- She mentioned scheduling something once, but that is the last time we heard about it. Our filter with her on work she asks us to do is jump on it when she mentions it the second time, so until we hear it a second time we don’t think she is serious.
- To do it means getting past his assistant, who scares me. One time Jill asked for some time and after the grilling she got from Shannon ‘The Pit Bull’, Jill never went back. Jill still tears up when she tells the story. Nobody messes with The Pit Bull.
Here are three moves you can make to be seen as SKILLED in the area of approachability.
- You own scheduling the first 6 meetings. This gets them past the Pit Bull in your life, shows them you are serious, and takes the burden off of them.
- Always lace your script with questions. Start with – What significant things have happened for you in the past week? Then work in: What are your three priorities this week?, What celebrations have you had since we last met?” and What support will you need over the coming weeks?

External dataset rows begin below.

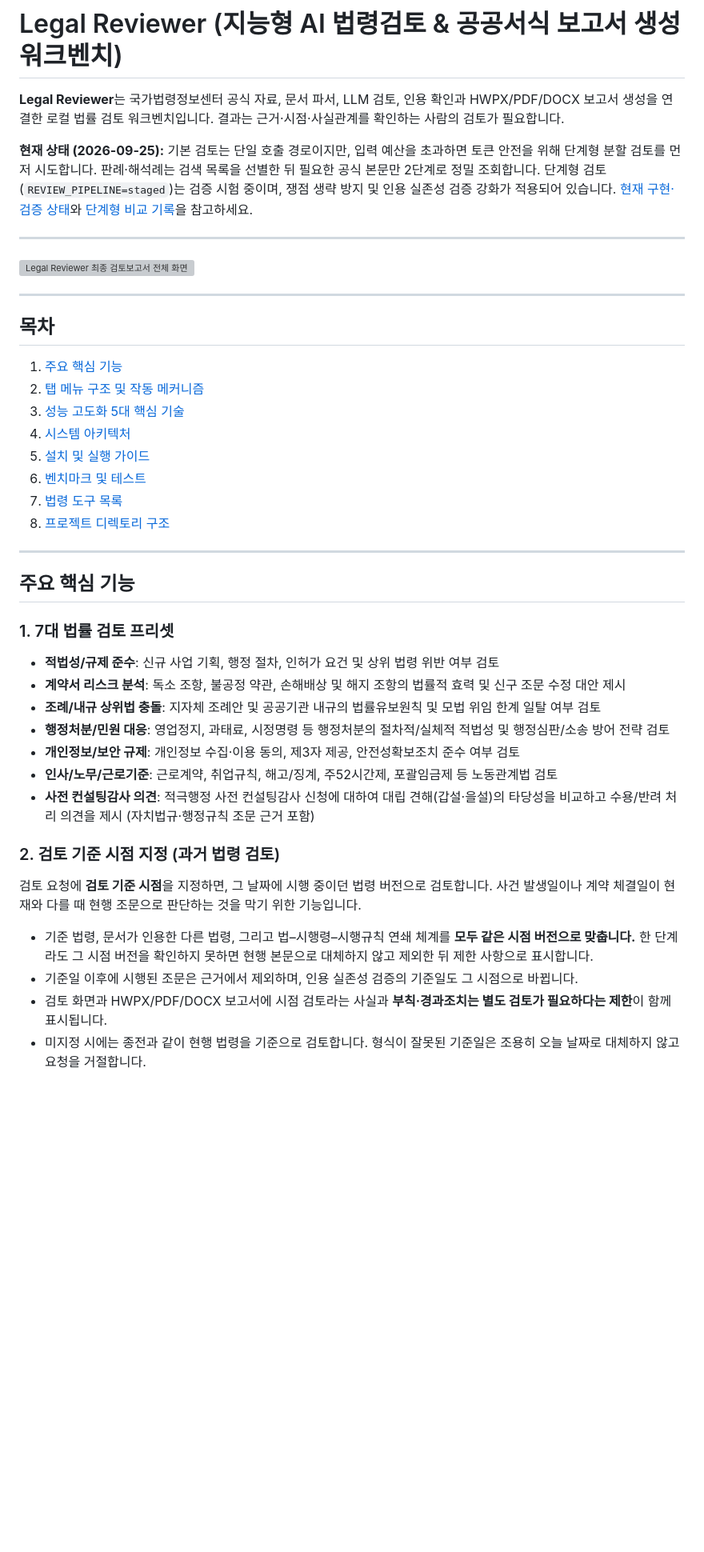
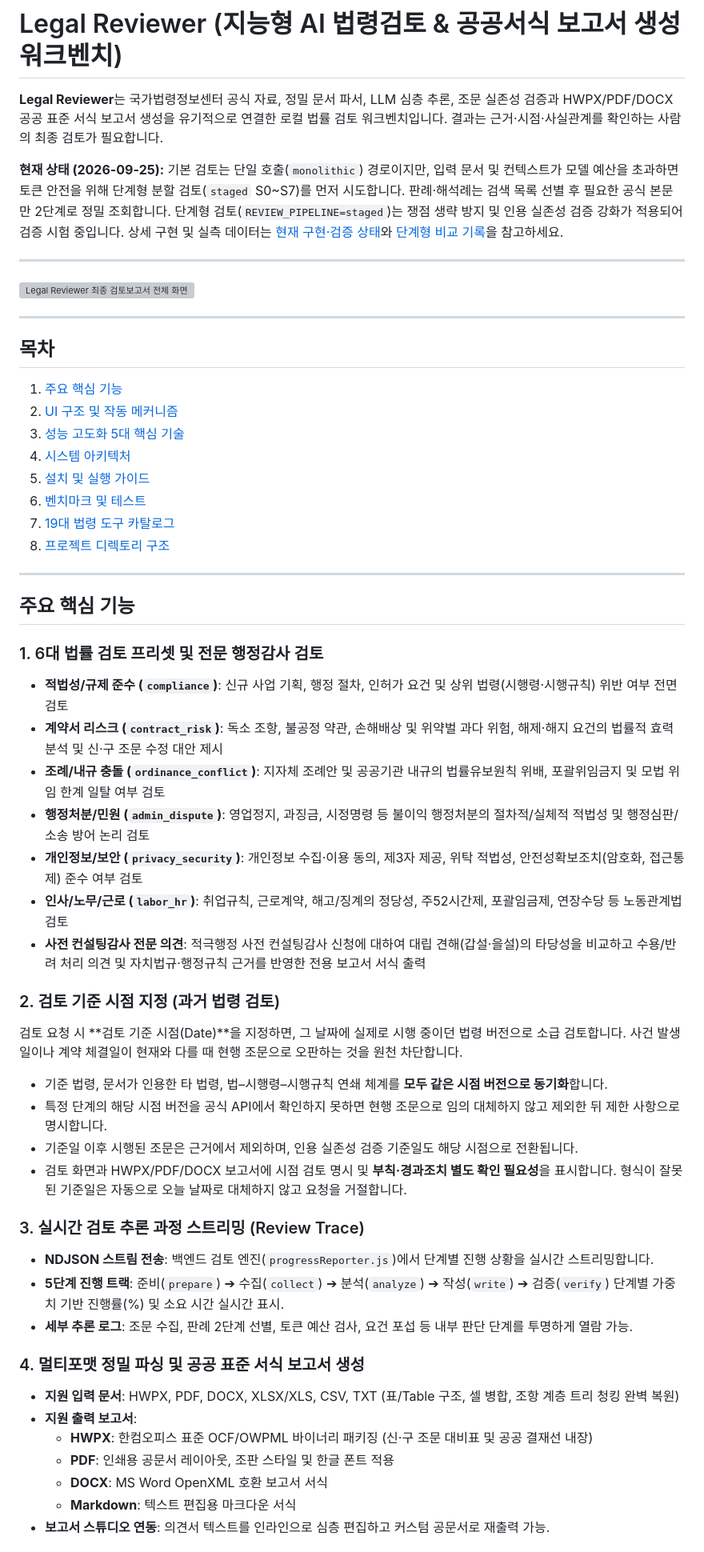
Before and after one commit to Ubermensch216/legal_review, a Markdown page: README.md, the part around one of its changes. Shown at 80% size. GitHub-like rendering; blank space fills up the shorter version; grey boxes are pictures that could not be loaded.

Commit message:
README.md 시스템 실제 구현(6대 프리셋, 4대 탭, Review Trace, 19대 도구 등)과 100% 일치화

```diff
--- a/README.md
+++ b/README.md
@@ -1,8 +1,8 @@
 # Legal Reviewer (지능형 AI 법령검토 & 공공서식 보고서 생성 워크벤치)
 
-**Legal Reviewer**는 국가법령정보센터 공식 자료, 문서 파서, LLM 검토, 인용 확인과 HWPX/PDF/DOCX 보고서 생성을 연결한 로컬 법률 검토 워크벤치입니다. 결과는 근거·시점·사실관계를 확인하는 사람의 검토가 필요합니다.
+**Legal Reviewer**는 국가법령정보센터 공식 자료, 정밀 문서 파서, LLM 심층 추론, 조문 실존성 검증과 HWPX/PDF/DOCX 공공 표준 서식 보고서 생성을 유기적으로 연결한 로컬 법률 검토 워크벤치입니다. 결과는 근거·시점·사실관계를 확인하는 사람의 최종 검토가 필요합니다.
 
-**현재 상태 (2026-09-25):** 기본 검토는 단일 호출 경로이지만, 입력 예산을 초과하면 토큰 안전을 위해 단계형 분할 검토를 먼저 시도합니다. 판례·해석례는 검색 목록을 선별한 뒤 필요한 공식 본문만 2단계로 정밀 조회합니다. 단계형 검토(`REVIEW_PIPELINE=staged`)는 검증 시험 중이며, 쟁점 생략 방지 및 인용 실존성 검증 강화가 적용되어 있습니다. [현재 구현·검증 상태](docs/current-status.md)와 [단계형 비교 기록](docs/audit/pipeline-comparison-2026-09-23.md)을 참고하세요.
+**현재 상태 (2026-09-25):** 기본 검토는 단일 호출(`monolithic`) 경로이지만, 입력 문서 및 컨텍스트가 모델 예산을 초과하면 토큰 안전을 위해 단계형 분할 검토(`staged` S0~S7)를 먼저 시도합니다. 판례·해석례는 검색 목록 선별 후 필요한 공식 본문만 2단계로 정밀 조회합니다. 단계형 검토(`REVIEW_PIPELINE=staged`)는 쟁점 생략 방지 및 인용 실존성 검증 강화가 적용되어 검증 시험 중입니다. 상세 구현 및 실측 데이터는 [현재 구현·검증 상태](docs/current-status.md)와 [단계형 비교 기록](docs/audit/pipeline-comparison-2026-09-23.md)을 참고하세요.
 
 ---
 
@@ -12,33 +12,45 @@
 
 ## 목차
 1. [주요 핵심 기능](#주요-핵심-기능)
-2. [탭 메뉴 구조 및 작동 메커니즘](#탭-메뉴-구조-및-작동-메커니즘)
+2. [UI 구조 및 작동 메커니즘](#ui-구조-및-작동-메커니즘)
 3. [성능 고도화 5대 핵심 기술](#성능-고도화-5대-핵심-기술)
 4. [시스템 아키텍처](#시스템-아키텍처)
 5. [설치 및 실행 가이드](#설치-및-실행-가이드)
 6. [벤치마크 및 테스트](#벤치마크-및-테스트)
-7. [법령 도구 목록](#법령-도구-목록)
+7. [19대 법령 도구 카탈로그](#19대-법령-도구-카탈로그)
 8. [프로젝트 디렉토리 구조](#프로젝트-디렉토리-구조)
 
 ---
 
 ## 주요 핵심 기능
 
-### 1. 7대 법률 검토 프리셋
-- **적법성/규제 준수**: 신규 사업 기획, 행정 절차, 인허가 요건 및 상위 법령 위반 여부 검토
-- **계약서 리스크 분석**: 독소 조항, 불공정 약관, 손해배상 및 해지 조항의 법률적 효력 및 신구 조문 수정 대안 제시
-- **조례/내규 상위법 충돌**: 지자체 조례안 및 공공기관 내규의 법률유보원칙 및 모법 위임 한계 일탈 여부 검토
-- **행정처분/민원 대응**: 영업정지, 과태료, 시정명령 등 행정처분의 절차적/실체적 적법성 및 행정심판/소송 방어 전략 검토
-- **개인정보/보안 규제**: 개인정보 수집·이용 동의, 제3자 제공, 안전성확보조치 준수 여부 검토
-- **인사/노무/근로기준**: 근로계약, 취업규칙, 해고/징계, 주52시간제, 포괄임금제 등 노동관계법 검토
-- **사전 컨설팅감사 의견**: 적극행정 사전 컨설팅감사 신청에 대하여 대립 견해(갑설·을설)의 타당성을 비교하고 수용/반려 처리 의견을 제시 (자치법규·행정규칙 조문 근거 포함)
+### 1. 6대 법률 검토 프리셋 및 전문 행정감사 검토
+- **적법성/규제 준수 (`compliance`)**: 신규 사업 기획, 행정 절차, 인허가 요건 및 상위 법령(시행령·시행규칙) 위반 여부 전면 검토
+- **계약서 리스크 (`contract_risk`)**: 독소 조항, 불공정 약관, 손해배상 및 위약벌 과다 위험, 해제·해지 요건의 법률적 효력 분석 및 신·구 조문 수정 대안 제시
+- **조례/내규 충돌 (`ordinance_conflict`)**: 지자체 조례안 및 공공기관 내규의 법률유보원칙 위배, 포괄위임금지 및 모법 위임 한계 일탈 여부 검토
+- **행정처분/민원 (`admin_dispute`)**: 영업정지, 과징금, 시정명령 등 불이익 행정처분의 절차적/실체적 적법성 및 행정심판/소송 방어 논리 검토
+- **개인정보/보안 (`privacy_security`)**: 개인정보 수집·이용 동의, 제3자 제공, 위탁 적법성, 안전성확보조치(암호화, 접근통제) 준수 여부 검토
+- **인사/노무/근로 (`labor_hr`)**: 취업규칙, 근로계약, 해고/징계의 정당성, 주52시간제, 포괄임금제, 연장수당 등 노동관계법 검토
+- **사전 컨설팅감사 전문 의견**: 적극행정 사전 컨설팅감사 신청에 대하여 대립 견해(갑설·을설)의 타당성을 비교하고 수용/반려 처리 의견 및 자치법규·행정규칙 근거를 반영한 전용 보고서 서식 출력
 
 ### 2. 검토 기준 시점 지정 (과거 법령 검토)
+검토 요청 시 **검토 기준 시점(Date)**을 지정하면, 그 날짜에 실제로 시행 중이던 법령 버전으로 소급 검토합니다. 사건 발생일이나 계약 체결일이 현재와 다를 때 현행 조문으로 오판하는 것을 원천 차단합니다.
+- 기준 법령, 문서가 인용한 타 법령, 법–시행령–시행규칙 연쇄 체계를 **모두 같은 시점 버전으로 동기화**합니다.
+- 특정 단계의 해당 시점 버전을 공식 API에서 확인하지 못하면 현행 조문으로 임의 대체하지 않고 제외한 뒤 제한 사항으로 명시합니다.
+- 기준일 이후 시행된 조문은 근거에서 제외하며, 인용 실존성 검증 기준일도 해당 시점으로 전환됩니다.
+- 검토 화면과 HWPX/PDF/DOCX 보고서에 시점 검토 명시 및 **부칙·경과조치 별도 확인 필요성**을 표시합니다. 형식이 잘못된 기준일은 자동으로 오늘 날짜로 대체하지 않고 요청을 거절합니다.
 
-검토 요청에 **검토 기준 시점**을 지정하면, 그 날짜에 시행 중이던 법령 버전으로 검토합니다. 사건 발생일이나 계약 체결일이 현재와 다를 때 현행 조문으로 판단하는 것을 막기 위한 기능입니다.
+### 3. 실시간 검토 추론 과정 스트리밍 (Review Trace)
+- **NDJSON 스트림 전송**: 백엔드 검토 엔진(`progressReporter.js`)에서 단계별 진행 상황을 실시간 스트리밍합니다.
+- **5단계 진행 트랙**: 준비(`prepare`) ➔ 수집(`collect`) ➔ 분석(`analyze`) ➔ 작성(`write`) ➔ 검증(`verify`) 단계별 가중치 기반 진행률(%) 및 소요 시간 실시간 표시.
+- **세부 추론 로그**: 조문 수집, 판례 2단계 선별, 토큰 예산 검사, 요건 포섭 등 내부 판단 단계를 투명하게 열람 가능.
 
-- 기준 법령, 문서가 인용한 다른 법령, 그리고 법–시행령–시행규칙 연쇄 체계를 **모두 같은 시점 버전으로 맞춥니다.** 한 단계라도 그 시점 버전을 확인하지 못하면 현행 본문으로 대체하지 않고 제외한 뒤 제한 사항으로 표시합니다.
-- 기준일 이후에 시행된 조문은 근거에서 제외하며, 인용 실존성 검증의 기준일도 그 시점으로 바뀝니다.
-- 검토 화면과 HWPX/PDF/DOCX 보고서에 시점 검토라는 사실과 **부칙·경과조치는 별도 검토가 필요하다는 제한**이 함께 표시됩니다.
-- 미지정 시에는 종전과 같이 현행 법령을 기준으로 검토합니다. 형식이 잘못된 기준일은 조용히 오늘 날짜로 대체하지 않고 요청을 거절합니다.
+### 4. 멀티포맷 정밀 파싱 및 공공 표준 서식 보고서 생성
+- **지원 입력 문서**: HWPX, PDF, DOCX, XLSX/XLS, CSV, TXT (표/Table 구조, 셀 병합, 조항 계층 트리 청킹 완벽 복원)
+- **지원 출력 보고서**:
+  - **HWPX**: 한컴오피스 표준 OCF/OWPML 바이너리 패키징 (신·구 조문 대비표 및 공공 결재선 내장)
+  - **PDF**: 인쇄용 공문서 레이아웃, 조판 스타일 및 한글 폰트 적용
+  - **DOCX**: MS Word OpenXML 호환 보고서 서식
+  - **Markdown**: 텍스트 편집용 마크다운 서식
+- **보고서 스튜디오 연동**: 의견서 텍스트를 인라인으로 심층 편집하고 커스텀 공문서로 재출력 가능.
 
```
Also changed, not shown: other parts of README.md (+139 -150 lines).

Being skilled at approachability means you get informal and incomplete information in time to do something about it – – – and the only way you get that is to ask questions and listen for what keeps being mentioned by one person or is a theme across your team.
- Never miss without rescheduling, and never extend the committed time. The reality is you are busy, and if you say 30 minutes stick to it. At least part of your team needs to learn to be brief and focused with the time, and you are not helping it by sitting there for an hour every time. If they need more time schedule it right there, but end with “How can I support you between now and our next One-on-One?”.
This is the beginning of a series around One-on-Ones. I welcome your thoughts and comments on what has worked. I answer all comments on my blog or emails, so send me a note.
Much of leadership is about great conversations. When we have them, good things happen. Step 1 is being more approachable.